That energy can also come from atmospheric shears as well as from delta h. As an aside, one of the interesting things about gliding flight is that glide angle and glide range are not decreased with increasing weight. For a given planform, increasing the weight increases both the sink rate and the airspeed by exactly the same amount, so the glide angle and range remains unchanged.
JimC


----- Original Message ----- From: "Erik Boehm" <erikboehm07@yahoo.com>
To: "DML" <dinosaur@usc.edu>; <david.marjanovic@gmx.at>
Sent: Monday, September 29, 2008 10:40 AM
Subject: Re: Campbell's even crazier than a MANIAC? (archeopteryx climbing)



More generally regarding powered flyers and gliding .... if their minimum energy output to maintain level powered flight is X watts, then when it is not powering its flight(flapping, a propellor, etc), those X watts are coming from a change in potential energy, ie delta h (height in: PE = mgh).
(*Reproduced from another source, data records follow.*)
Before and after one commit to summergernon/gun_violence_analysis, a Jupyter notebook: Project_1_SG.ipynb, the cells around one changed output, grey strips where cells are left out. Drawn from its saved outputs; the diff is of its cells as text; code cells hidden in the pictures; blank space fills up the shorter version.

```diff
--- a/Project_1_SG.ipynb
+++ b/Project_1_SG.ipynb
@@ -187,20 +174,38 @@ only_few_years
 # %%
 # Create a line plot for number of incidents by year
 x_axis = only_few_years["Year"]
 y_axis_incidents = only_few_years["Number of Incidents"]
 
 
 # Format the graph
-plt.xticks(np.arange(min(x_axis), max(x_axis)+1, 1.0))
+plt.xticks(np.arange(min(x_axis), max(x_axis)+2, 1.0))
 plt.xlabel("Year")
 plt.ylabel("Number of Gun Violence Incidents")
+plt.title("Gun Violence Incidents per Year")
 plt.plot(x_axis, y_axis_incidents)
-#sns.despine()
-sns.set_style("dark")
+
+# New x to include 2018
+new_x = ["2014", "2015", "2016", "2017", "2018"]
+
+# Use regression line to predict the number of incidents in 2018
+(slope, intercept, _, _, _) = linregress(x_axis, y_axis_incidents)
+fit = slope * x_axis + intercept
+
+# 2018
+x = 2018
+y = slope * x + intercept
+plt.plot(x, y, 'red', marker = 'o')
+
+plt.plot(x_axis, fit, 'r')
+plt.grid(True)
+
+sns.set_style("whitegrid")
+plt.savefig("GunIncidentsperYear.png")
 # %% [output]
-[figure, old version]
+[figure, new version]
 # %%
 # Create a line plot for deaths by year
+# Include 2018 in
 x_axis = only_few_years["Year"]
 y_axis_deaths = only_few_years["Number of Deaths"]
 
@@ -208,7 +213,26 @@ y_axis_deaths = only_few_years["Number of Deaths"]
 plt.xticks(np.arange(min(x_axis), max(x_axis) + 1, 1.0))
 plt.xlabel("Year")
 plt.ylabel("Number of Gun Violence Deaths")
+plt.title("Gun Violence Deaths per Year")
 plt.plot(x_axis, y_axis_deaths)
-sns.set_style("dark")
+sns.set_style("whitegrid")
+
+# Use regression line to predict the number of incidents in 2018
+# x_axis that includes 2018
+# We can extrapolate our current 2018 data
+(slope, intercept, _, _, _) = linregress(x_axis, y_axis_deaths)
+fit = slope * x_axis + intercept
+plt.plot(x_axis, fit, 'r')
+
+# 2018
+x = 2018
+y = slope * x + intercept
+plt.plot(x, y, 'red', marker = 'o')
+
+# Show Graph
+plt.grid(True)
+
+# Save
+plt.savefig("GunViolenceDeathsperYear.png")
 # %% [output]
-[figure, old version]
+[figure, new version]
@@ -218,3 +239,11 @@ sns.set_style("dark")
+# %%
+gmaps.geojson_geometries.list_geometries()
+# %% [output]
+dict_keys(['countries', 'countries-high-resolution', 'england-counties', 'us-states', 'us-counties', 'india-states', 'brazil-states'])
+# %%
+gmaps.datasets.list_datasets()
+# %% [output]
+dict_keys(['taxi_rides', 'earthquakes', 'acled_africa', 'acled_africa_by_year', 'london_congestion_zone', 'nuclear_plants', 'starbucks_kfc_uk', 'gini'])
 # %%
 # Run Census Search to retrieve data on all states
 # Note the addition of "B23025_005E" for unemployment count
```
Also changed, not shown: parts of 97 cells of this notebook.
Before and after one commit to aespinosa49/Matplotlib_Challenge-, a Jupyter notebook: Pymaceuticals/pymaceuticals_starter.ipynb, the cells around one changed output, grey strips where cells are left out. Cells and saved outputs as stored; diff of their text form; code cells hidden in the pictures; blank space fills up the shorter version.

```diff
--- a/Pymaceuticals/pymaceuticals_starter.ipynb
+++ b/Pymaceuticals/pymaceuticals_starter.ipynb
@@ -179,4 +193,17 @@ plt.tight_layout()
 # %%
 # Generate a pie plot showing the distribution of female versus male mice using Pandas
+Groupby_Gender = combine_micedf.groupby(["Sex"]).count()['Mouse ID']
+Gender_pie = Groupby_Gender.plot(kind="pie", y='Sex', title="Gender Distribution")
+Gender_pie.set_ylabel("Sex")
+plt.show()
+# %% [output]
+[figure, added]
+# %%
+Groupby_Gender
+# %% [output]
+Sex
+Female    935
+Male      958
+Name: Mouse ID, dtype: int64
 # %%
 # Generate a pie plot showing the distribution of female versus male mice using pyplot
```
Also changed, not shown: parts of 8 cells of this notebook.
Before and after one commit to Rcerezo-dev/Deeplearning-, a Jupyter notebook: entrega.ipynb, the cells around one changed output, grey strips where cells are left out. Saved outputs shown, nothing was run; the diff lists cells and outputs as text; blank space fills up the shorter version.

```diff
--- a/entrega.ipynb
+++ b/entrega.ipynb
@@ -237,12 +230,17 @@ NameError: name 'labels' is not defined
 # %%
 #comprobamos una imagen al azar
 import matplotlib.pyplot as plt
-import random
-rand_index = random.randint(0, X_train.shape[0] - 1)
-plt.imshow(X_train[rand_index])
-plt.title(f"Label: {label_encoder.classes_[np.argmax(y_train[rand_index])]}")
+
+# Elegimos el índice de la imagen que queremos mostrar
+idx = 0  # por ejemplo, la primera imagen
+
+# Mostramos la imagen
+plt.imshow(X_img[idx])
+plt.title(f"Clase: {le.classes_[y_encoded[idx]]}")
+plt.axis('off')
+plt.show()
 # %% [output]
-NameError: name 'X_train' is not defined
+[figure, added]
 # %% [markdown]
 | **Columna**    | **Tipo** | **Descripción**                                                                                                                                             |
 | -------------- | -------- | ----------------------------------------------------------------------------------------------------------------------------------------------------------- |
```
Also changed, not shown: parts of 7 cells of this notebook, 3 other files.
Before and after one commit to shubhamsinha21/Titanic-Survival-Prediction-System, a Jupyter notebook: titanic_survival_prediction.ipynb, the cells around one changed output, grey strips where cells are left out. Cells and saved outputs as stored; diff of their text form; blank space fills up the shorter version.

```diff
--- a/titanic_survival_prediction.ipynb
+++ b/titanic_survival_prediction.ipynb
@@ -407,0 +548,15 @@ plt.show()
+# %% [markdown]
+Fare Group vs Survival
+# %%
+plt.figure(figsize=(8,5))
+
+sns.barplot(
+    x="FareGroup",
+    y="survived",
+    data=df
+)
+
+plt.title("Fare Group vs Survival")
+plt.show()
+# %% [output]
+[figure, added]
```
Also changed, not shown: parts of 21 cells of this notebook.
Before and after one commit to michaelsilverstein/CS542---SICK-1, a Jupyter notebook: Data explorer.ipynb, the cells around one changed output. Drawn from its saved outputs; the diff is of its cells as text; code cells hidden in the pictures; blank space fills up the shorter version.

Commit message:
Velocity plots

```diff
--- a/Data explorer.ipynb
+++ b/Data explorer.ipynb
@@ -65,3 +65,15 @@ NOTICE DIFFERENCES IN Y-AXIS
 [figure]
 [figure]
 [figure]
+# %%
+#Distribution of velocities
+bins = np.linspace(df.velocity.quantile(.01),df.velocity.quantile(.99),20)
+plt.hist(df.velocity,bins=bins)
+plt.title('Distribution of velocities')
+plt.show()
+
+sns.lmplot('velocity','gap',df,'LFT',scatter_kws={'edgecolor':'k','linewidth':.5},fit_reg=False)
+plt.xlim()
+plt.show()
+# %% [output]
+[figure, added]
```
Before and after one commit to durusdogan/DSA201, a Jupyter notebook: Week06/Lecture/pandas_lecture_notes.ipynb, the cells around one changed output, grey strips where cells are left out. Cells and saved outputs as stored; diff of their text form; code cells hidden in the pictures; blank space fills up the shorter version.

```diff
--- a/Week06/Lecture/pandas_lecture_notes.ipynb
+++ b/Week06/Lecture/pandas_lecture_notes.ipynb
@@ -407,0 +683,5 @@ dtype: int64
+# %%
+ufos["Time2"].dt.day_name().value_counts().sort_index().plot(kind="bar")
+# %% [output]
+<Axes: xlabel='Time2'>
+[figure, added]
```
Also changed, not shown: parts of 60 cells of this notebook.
The more energy intensive the flying must be, the faster it will sink while gliding, but it can still glide.